Fig11: Correlation between expression of genes affected by chronic stress (13 days) and weight of thymus (A, C, D), spleen (B) and adrenal glands (E) calculated per 1 g of body weight. Correlation between Mgp, 1500015O10Rik and Hbb-b1 is presented in panel F, G and H. C + S denotes that presented are data from both contron and stressed animals, S denotes correlation only within stress group.
Mentions: Thymic weight was negatively correlated with expression of Hbb-b1 and Mgp (Figure 11A and D) while weight spleen was positively correlated with expression of Hbb-b1 (Figure 11B). Weight of adrenal glands correlated positively with expression of Mgp but this effect was significant only within the stress group (Figure 11E). There was also a significant correlation between expression of Hbb-b1, Mgp and 1500015O10Rik (Figure 11F,G and H). Other correlations were not significant (Additional file 2).Figure 11

Bottom Line: Chronic stress increased also expression of Timp1 and Ppbp that are involved in reaction to vascular injury.Acute stress did not affect expression of hemoglobin genes but it altered expression of Fam107a (Drr1) and Agxt2l1 (Etnppl) that have been implicated in psychiatric diseases.The observed up-regulation of genes associated with vascular system and brain injury suggests that stressful social encounters may affect brain function through the stress-induced dysfunction of the vascular system.

View Article: PubMed Central - PubMed

Affiliation: Department of Animal Behavior, Institute of Genetics and Animal Breeding, Jastrzebiec, ul. Postepu 36A, 05-552, Magdalenka, Poland. adrianstankiewicz85@gmail.com.

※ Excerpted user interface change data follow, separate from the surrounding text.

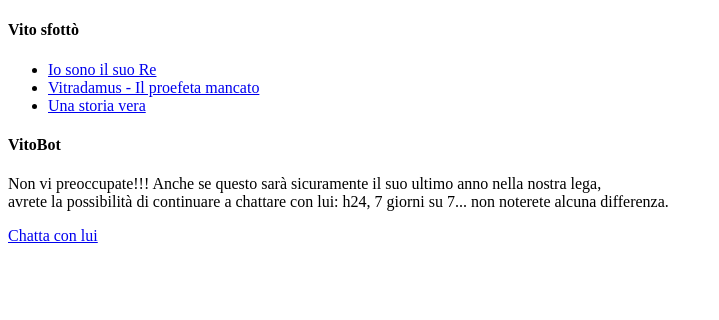
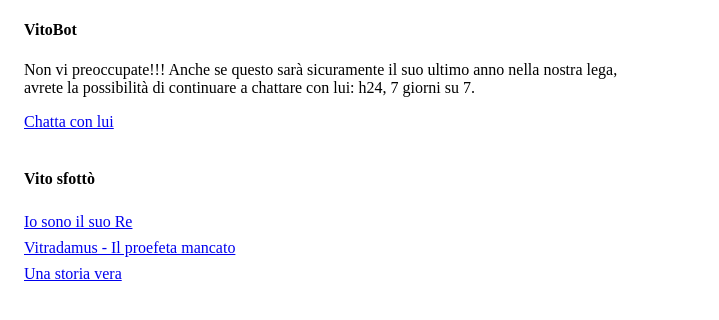
Before and after one commit to ncl83/vito-story, a plain HTML site: page index.html in a window 1280 px wide. Shown: the whole page, without its empty margins (0-719 px from the left). Drawn offline with Linux system fonts and the light colour scheme.

Commit message:
index css fixes

```diff
--- a/index.html
+++ b/index.html
@@ -5,12 +5,39 @@
     <title>Vito sfottò</title>
 
     <style>
+        * {
+            box-sizing: border-box;
+        }
 
+        .content {
+            padding: 0 1rem;
+        }
+
+        ul {
+            list-style-type: none;
+            padding: 0;
+        }
+
+        li {
+            padding: 0.25rem 0;
+        }
+        @media only screen and (-webkit-device-pixel-ratio: 3) {
+            html {
+                font-size: 5vw;
+            }
+        }
     </style>
 </head>
 <body>
   <div class="content">
-    <h4>Vito sfottò</h4>
+      <h4>VitoBot</h4>
+      <p>Non vi preoccupate!!! Anche se questo sarà sicuramente il suo ultimo anno nella nostra lega, <br/>
+          avrete la possibilità  di continuare a chattare con lui: h24, 7 giorni su 7.</p>
+      <a href="vito-bot.html">Chatta con lui</a>
+
+      <br/>
+      <br/>
+      <h4>Vito sfottò</h4>
       <ul>
           <li>
               <a href="sono_il_suo_re.html">Io sono il suo Re</a>
@@ -22,11 +49,6 @@
               <a href="una_storia_vera.html">Una storia vera</a>
           </li>
       </ul>
-
-      <h4>VitoBot</h4>
-      <p>Non vi preoccupate!!! Anche se questo sarà sicuramente il suo ultimo anno nella nostra lega, <br/>
-          avrete la possibilità  di continuare a chattare con lui: h24, 7 giorni su 7... non noterete alcuna differenza.</p>
-      <a href="vito-bot.html">Chatta con lui</a>
   </div>
 </body>
 </html>
```
Also changed, not shown: sono_il_suo_re.html (+1 -1 lines), una_storia_vera.html (+2 -2 lines).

ABSTRACT

Background: In order to better understand the effects of social stress on the prefrontal cortex, we investigated gene expression in mice subjected to acute and repeated social encounters of different duration using microarrays.

Results: The most important finding was identification of hemoglobin genes (Hbb-b1, Hbb-b2, Hba-a1, Hba-a2, Beta-S) as potential markers of chronic social stress in mice. Expression of these genes was progressively increased in animals subjected to 8 and 13 days of repeated stress and was correlated with altered expression of Mgp (Mglap), Fbln1, 1500015O10Rik (Ecrg4), SLC16A10, and Mndal. Chronic stress increased also expression of Timp1 and Ppbp that are involved in reaction to vascular injury. Acute stress did not affect expression of hemoglobin genes but it altered expression of Fam107a (Drr1) and Agxt2l1 (Etnppl) that have been implicated in psychiatric diseases.

Conclusions: The observed up-regulation of genes associated with vascular system and brain injury suggests that stressful social encounters may affect brain function through the stress-induced dysfunction of the vascular system.

Show MeSH
Related in: MedlinePlus